* Teach your dog to calmly accept foot and nail handling so you can routinely examine his nails.

* Talk to your groomer. Groomers are often the first ones to notice nail abnormalities.

* Watch for excessive foot-licking and chewing; make an appointment with your vet if you see this.

* If your dog has SLO, try to have him seen by (or have your vet consult with) a veterinary dermatologist.


Pentoxifylline, brand nameTrental, has been used in Western medicine with some success to help treat dogs with SLO. According to Dr. Bousaid, the drug was originally being looked at to treat cases of Ear Margin Necrosis, due to its ability to increase tissue vascularity. It is not yet licensed for use in animals, but is licensed for human use to treat peripheral artery disease. The drug helps increase blood flow by decreasing its viscosity. Because both vitamin B and Trental increase blood flow, they should not be given together. Common side effects include nausea, and with no available generic, the drug can be costly when dosed for larger animals.


I adopted my greyhounds, Cleo and Ramses, from Personalized Greyhounds in Camp Hill, Pennsylvania on April 11, 2009.

In May of 2009 Ramses was running in the backyard and tore one of his toenails off in the grass. The quick was exposed and it was bleeding profusely. The vet sedated him and then trimmed and wrapped his foot and prescribed an antibiotic. After several months the nail cap began to grow back, but as soon as it did it was scaly and immediately sloughed off The quick was no longer raw so it didn't bother him.

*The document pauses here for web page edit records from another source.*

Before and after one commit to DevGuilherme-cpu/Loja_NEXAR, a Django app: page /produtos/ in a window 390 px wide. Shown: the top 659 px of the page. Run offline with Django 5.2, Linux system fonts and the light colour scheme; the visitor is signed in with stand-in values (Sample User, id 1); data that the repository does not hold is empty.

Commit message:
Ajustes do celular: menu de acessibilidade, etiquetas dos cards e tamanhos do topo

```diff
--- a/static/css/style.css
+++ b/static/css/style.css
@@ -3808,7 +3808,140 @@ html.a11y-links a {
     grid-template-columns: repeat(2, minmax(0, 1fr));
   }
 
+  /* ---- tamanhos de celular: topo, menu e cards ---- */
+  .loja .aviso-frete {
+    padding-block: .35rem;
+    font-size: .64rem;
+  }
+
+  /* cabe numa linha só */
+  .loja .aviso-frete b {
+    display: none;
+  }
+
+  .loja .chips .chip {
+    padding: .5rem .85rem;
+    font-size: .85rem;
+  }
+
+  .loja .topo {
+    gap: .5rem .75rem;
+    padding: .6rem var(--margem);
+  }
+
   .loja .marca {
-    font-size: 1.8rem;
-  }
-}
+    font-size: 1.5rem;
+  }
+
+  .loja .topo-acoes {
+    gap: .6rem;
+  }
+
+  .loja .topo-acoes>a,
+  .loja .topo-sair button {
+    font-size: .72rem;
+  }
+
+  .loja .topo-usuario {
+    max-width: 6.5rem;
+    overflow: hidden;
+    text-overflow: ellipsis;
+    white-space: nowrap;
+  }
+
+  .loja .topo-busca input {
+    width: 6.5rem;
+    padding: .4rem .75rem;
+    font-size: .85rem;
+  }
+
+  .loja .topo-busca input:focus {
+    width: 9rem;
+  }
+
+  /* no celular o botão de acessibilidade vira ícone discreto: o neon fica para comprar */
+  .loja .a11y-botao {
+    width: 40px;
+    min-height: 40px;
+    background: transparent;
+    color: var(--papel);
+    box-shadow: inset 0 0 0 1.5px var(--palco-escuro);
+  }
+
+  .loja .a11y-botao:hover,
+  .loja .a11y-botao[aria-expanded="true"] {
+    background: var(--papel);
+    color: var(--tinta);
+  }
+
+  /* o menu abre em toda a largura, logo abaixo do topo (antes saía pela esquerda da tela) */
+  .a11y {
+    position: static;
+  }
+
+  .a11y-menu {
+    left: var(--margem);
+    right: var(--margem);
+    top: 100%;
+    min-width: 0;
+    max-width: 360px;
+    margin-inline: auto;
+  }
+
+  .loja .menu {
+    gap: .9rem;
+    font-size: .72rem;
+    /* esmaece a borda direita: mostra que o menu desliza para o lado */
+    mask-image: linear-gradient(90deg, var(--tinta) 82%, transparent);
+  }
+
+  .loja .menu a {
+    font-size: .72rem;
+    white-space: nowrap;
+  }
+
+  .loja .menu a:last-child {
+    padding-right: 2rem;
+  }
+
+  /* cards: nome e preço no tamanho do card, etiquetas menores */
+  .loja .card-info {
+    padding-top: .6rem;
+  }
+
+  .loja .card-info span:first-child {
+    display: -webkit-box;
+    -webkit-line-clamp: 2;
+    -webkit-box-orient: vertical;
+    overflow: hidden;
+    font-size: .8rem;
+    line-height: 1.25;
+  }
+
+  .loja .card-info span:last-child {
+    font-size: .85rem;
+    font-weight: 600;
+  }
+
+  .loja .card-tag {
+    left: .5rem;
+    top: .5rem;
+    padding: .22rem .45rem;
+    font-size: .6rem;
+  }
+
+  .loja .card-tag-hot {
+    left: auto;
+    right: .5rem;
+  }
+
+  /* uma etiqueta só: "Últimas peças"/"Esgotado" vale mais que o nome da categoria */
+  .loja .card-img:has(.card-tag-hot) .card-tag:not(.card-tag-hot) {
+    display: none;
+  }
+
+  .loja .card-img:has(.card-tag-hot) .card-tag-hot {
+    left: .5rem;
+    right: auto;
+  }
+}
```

Everything was good until December 2010; Ramses had just turned 6. While getting his toenails clipped at the vet's he yelped and jumped off the table when the vet tech was beginning to clip a nail. He was bleeding and the vet was called in to take a look. The nail cap was standing up; it had split up the underside of the nail. She clipped it off and bandaged his foot. That started a downward spiral which for several months required a lot of vet visits. Right away Ramses started getting loose nail caps; they would split up the back and hang by a 'thread' on the top of the foot. This made walking painful so he was bandaged most of the time. He lost all the nails on that foot.

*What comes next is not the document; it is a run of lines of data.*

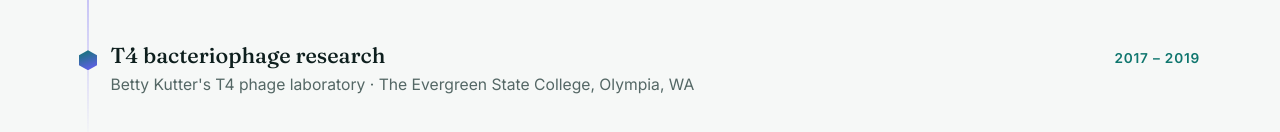
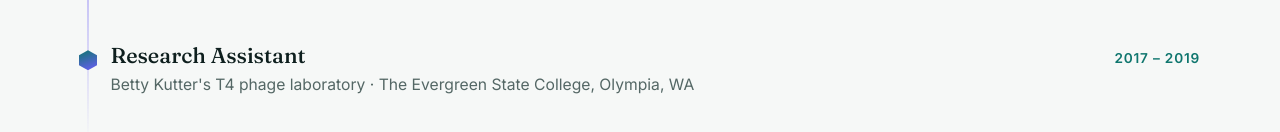
Before and after one commit to drphagefordays/drphagefordays.github.io, a plain HTML site: page index.html in a window 1280 px wide. Shown: the part 5378-5510 px from the top of the page. Drawn offline with Linux system fonts and the light colour scheme; animation ran at ten frames a second.

Commit message:
Set Evergreen T4 lab role to Research Assistant
Co-Authored-By: Claude Sonnet 5.5 <noreply@anthropic.com>

```diff
--- a/index.html
+++ b/index.html
@@ -327,7 +327,7 @@
             </ul>
           </li>
           <li class="tl-item reveal">
-            <div class="tl-head"><span class="tl-role">T4 bacteriophage research</span><span class="tl-date">2017 – 2019</span></div>
+            <div class="tl-head"><span class="tl-role">Research Assistant</span><span class="tl-date">2017 – 2019</span></div>
             <p class="tl-org">Betty Kutter's T4 phage laboratory · The Evergreen State College, Olympia, WA</p>
           </li>
         </ol>
```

I emailed Peggy Levin, the president of Personalized Greyhounds, to ask her if she had ever had this problem with other 'greyts.' She told me about SLO; I immediately contacted my vet. Ramses by this time had started to lose nails on his other front foot. We began a treatment plan for him. Aller G-3 capsules: 2 caps 2x/day. Niacinamide 500mg: 1 tablet 3x/day. Vitamin E 400 I.U.: 1 cap 2x/day. Doxycycline 200mg: 2x/day.

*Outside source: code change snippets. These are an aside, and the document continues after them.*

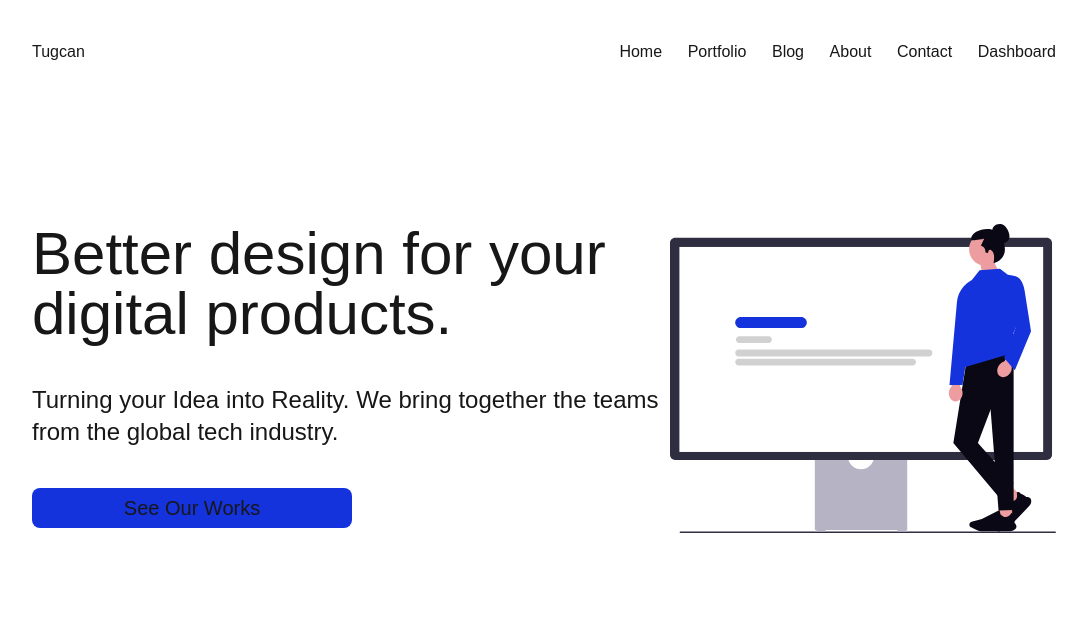
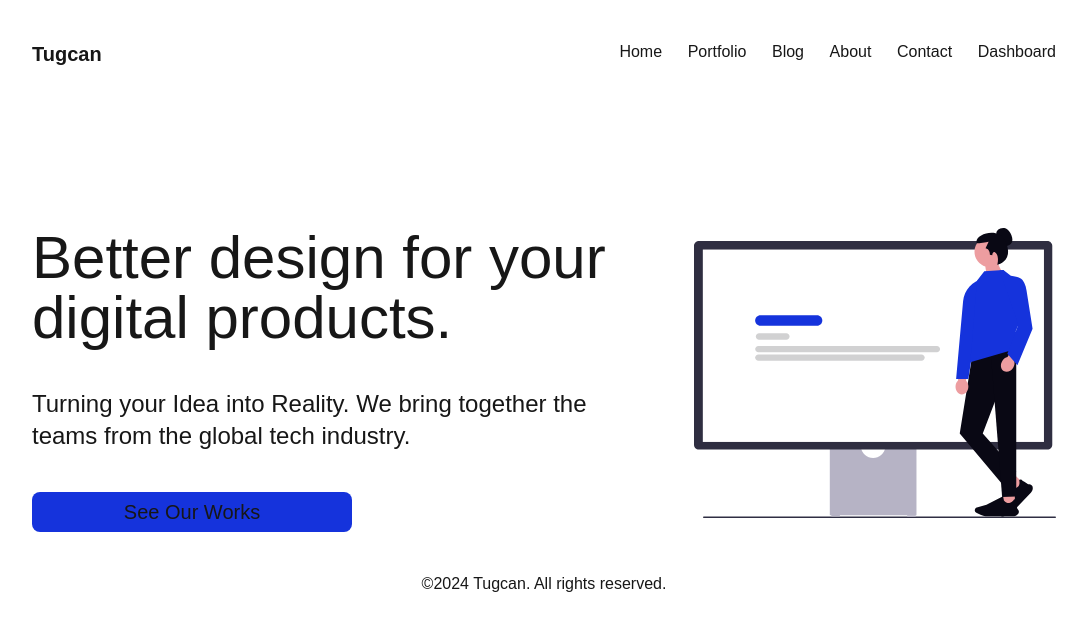
Before and after one commit to tugcan-kartal/Blog, a Next.js app: page / in a window 1280 px wide. Shown: the top 630 px of the page, without its empty margins (96-1183 px from the left). Built offline with nearby package versions, Linux system fonts and the light colour scheme.

Commit message:
added footer navbar page

```diff
--- a/src/app/layout.tsx
+++ b/src/app/layout.tsx
@@ -1,6 +1,7 @@
 import type { Metadata } from "next";
 import "./globals.css";
 import Navbar from "@/components/navbar/Navbar";
+import Footer from "@/components/footer/Footer";
 
 export const metadata: Metadata = {
   title: "Create Next App",
@@ -17,6 +18,7 @@ export default function RootLayout({
       <body className="w-[80vw] mx-auto">
         <Navbar />
         {children}
+        <Footer />
       </body>
     </html>
   );
--- a/src/app/page.tsx
+++ b/src/app/page.tsx
@@ -4,7 +4,7 @@ import HeroImage from "@/../public/HomePage-Hero.svg"
 export default function Home() {
   return (
     <div>
-      <div className="flex mx-auto mt-[20vh]">
+      <div className="flex mx-auto mt-[20vh] gap-x-[5vw]">
 
         <div className="flex flex-col gap-y-[5vh]">
           <div className="text-6xl">
--- a/src/components/footer/Footer.tsx
+++ b/src/components/footer/Footer.tsx
@@ -0,0 +1,13 @@
+import React from "react";
+
+const Footer:React.FC=()=>{
+    return(
+        <div className="mt-[5vh]">
+            <div className="text-center">
+                ©2024 Tugcan. All rights reserved.
+            </div>
+        </div>
+    )
+}
+
+export default Footer;
--- a/src/components/navbar/Navbar.tsx
+++ b/src/components/navbar/Navbar.tsx
@@ -35,7 +35,7 @@ const Navbar:React.FC=()=>{
             <div className="flex justify-between mt-[5vh]">
 
                 <div>
-                    <div>Tugcan</div>
+                    <div className="text-xl font-semibold">Tugcan</div>
                 </div>
 
                 <div className="flex gap-x-[2vw]">
```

We started this regimen in January 2011. Eventually Ramses lost all of his nail caps. During this period as the nails were becoming loose and falling off he experienced a lot of pain. He received Tramadol HCL 50 mg: 1.5 tabs 2x/day. His feet were bandaged when the quick was raw and bleeding. After a month Ramses could not tolerate the antibiotic. He had loose stool, vomiting, and loss of appetite. The vet took him off of doxycycline and administered a Covenia injection. Ramses immediately perked up and began eating again.

By the end of April all of the nail caps were gone but now he started to lick his feet and if they weren't bandaged he would lick them raw. The vet suggested laser therapy - 6 treatments every 2 days - and 1 percent silver sulfadiazine cream on the raw spots and bandages. After two laser treatments the feet began to show improvement. He still insisted on licking so I bought baby socks with grippers on the bottoms. I put these on his feet and hold them in place with adhesive tape. The laser treatments did wonders. All the hair grew back and the sore spots healed.

Ramses now has nail caps on all of his nails. They are thin, scaly and deformed, but they are there. He can now walk a complete circuit around our neighborhood and is a happy boy. We discontinued the antibiotic injections in June and he remains on the Aller G-3, niacinamide, and vitamin E. He wears socks all the time; when it is wet outside I cover his socks with Glad Press n Seal.

This is a painful problem and the cure is long. I will probably keep socks on Ramses for the remainder of his life. He will take the meds forever, too. - Pam Mowrey, Waynesboro, PA


Freelance writer and avid agility competitor Stephanie Colman has been training dogs in Los Angeles for 10 years.